Task statement>
Within the material below, filter for lines that hold the word "Pack".

Extracted entries>
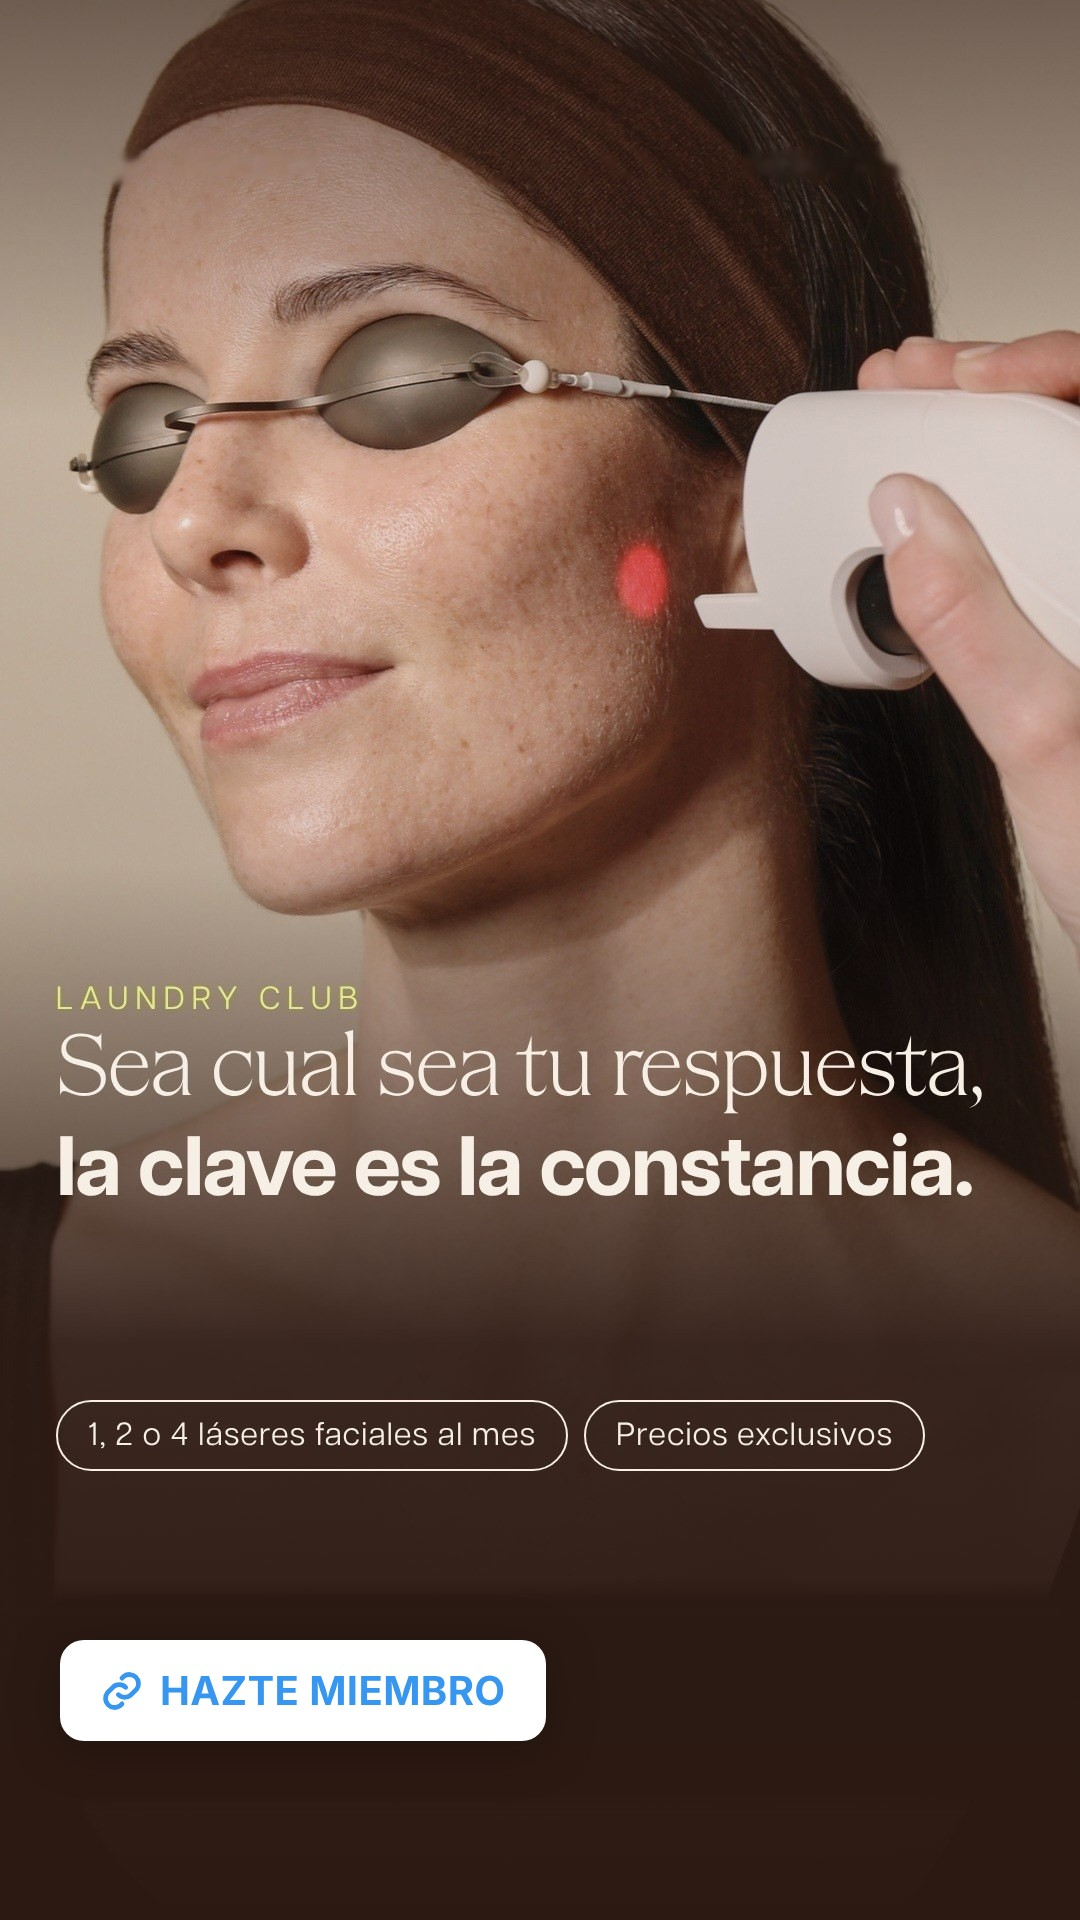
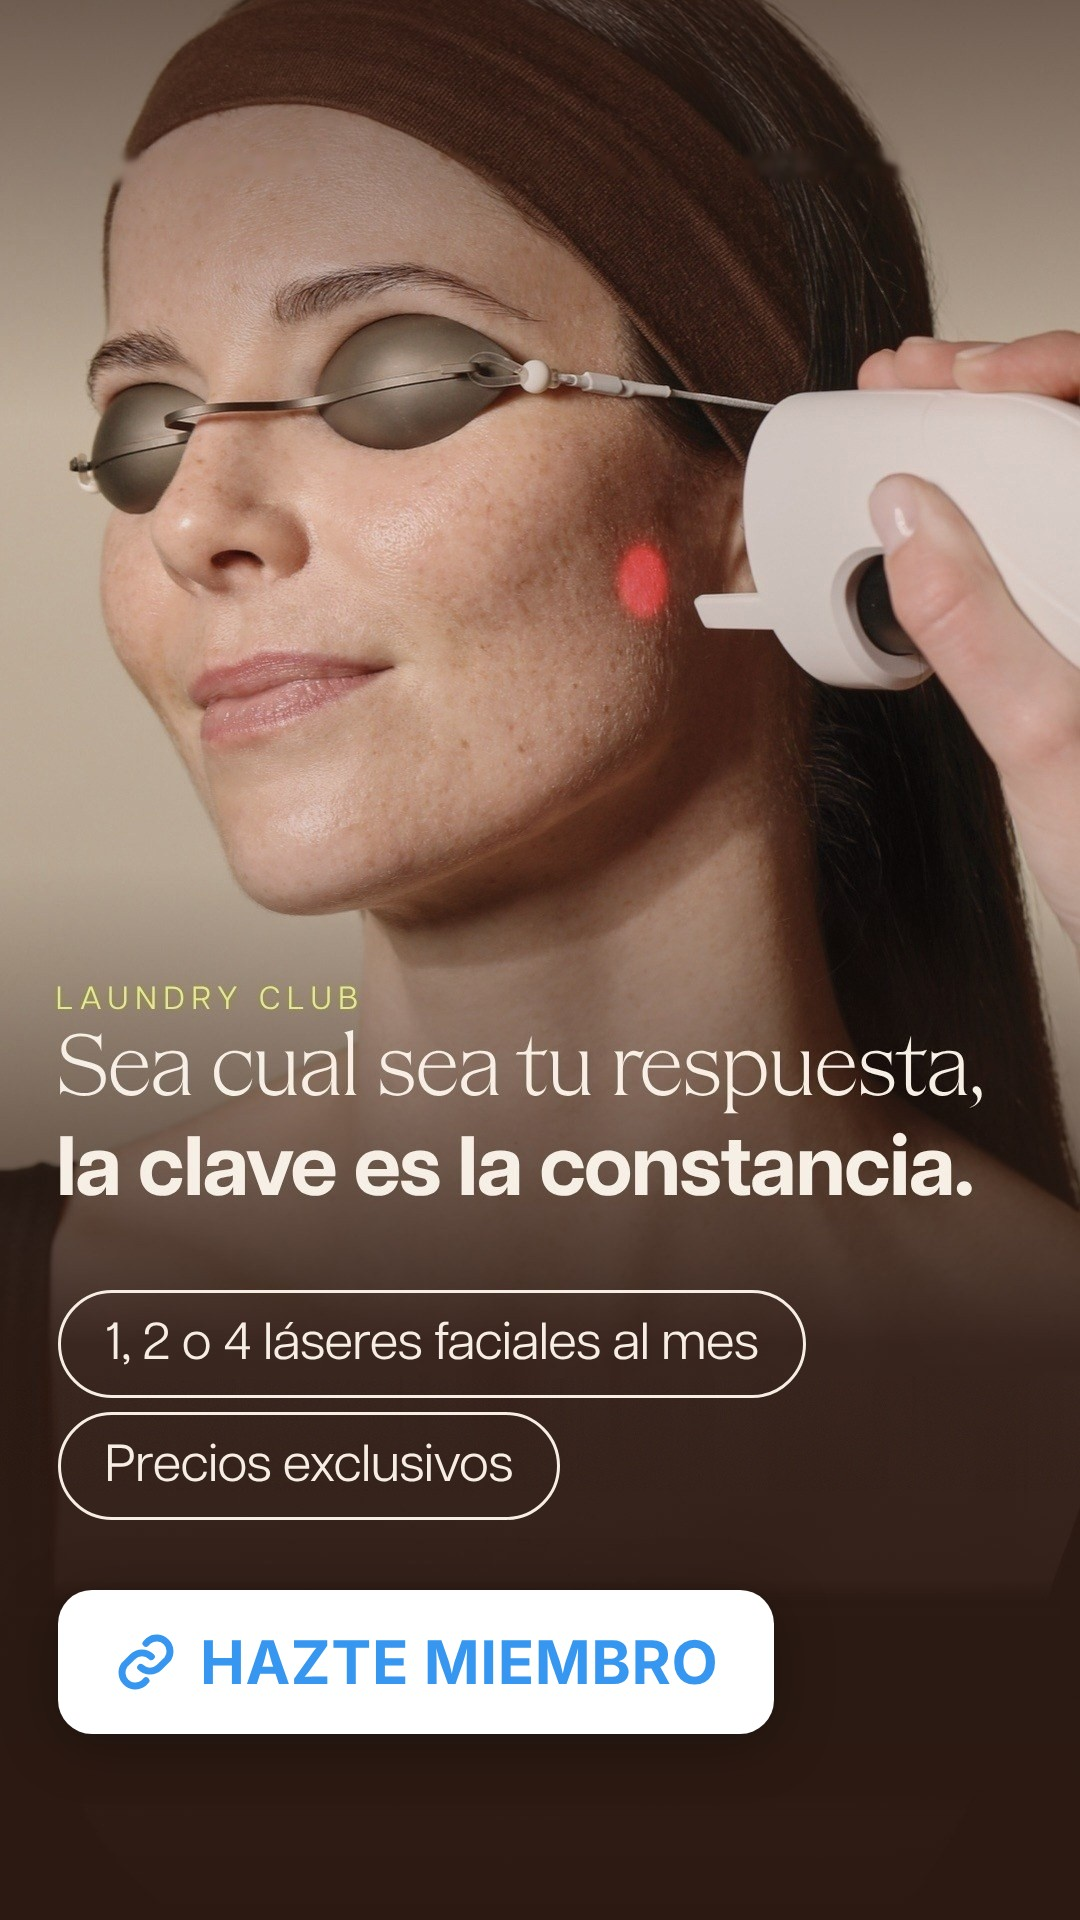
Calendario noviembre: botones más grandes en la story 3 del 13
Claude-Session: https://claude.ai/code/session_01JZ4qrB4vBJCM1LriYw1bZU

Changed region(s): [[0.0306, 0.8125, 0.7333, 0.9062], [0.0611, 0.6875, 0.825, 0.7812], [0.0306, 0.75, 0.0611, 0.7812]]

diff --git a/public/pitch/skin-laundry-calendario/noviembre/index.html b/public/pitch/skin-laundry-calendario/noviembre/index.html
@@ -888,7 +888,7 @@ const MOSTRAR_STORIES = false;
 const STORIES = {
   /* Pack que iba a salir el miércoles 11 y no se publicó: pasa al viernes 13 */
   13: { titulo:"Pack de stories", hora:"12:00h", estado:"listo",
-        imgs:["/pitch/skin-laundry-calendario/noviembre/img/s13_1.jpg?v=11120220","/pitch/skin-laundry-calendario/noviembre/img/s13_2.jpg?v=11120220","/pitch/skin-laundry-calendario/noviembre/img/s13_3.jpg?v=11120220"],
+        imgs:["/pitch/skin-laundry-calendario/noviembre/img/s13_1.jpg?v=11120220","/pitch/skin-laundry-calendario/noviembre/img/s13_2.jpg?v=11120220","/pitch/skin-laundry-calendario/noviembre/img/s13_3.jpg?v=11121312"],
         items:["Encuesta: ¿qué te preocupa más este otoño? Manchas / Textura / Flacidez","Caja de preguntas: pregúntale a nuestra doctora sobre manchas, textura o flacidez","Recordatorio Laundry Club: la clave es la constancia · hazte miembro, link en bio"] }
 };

Result of the exercise>
   /* Pack que iba a salir el miércoles 11 y no se publicó: pasa al viernes 13 */
   13: { titulo:"Pack de stories", hora:"12:00h", estado:"listo",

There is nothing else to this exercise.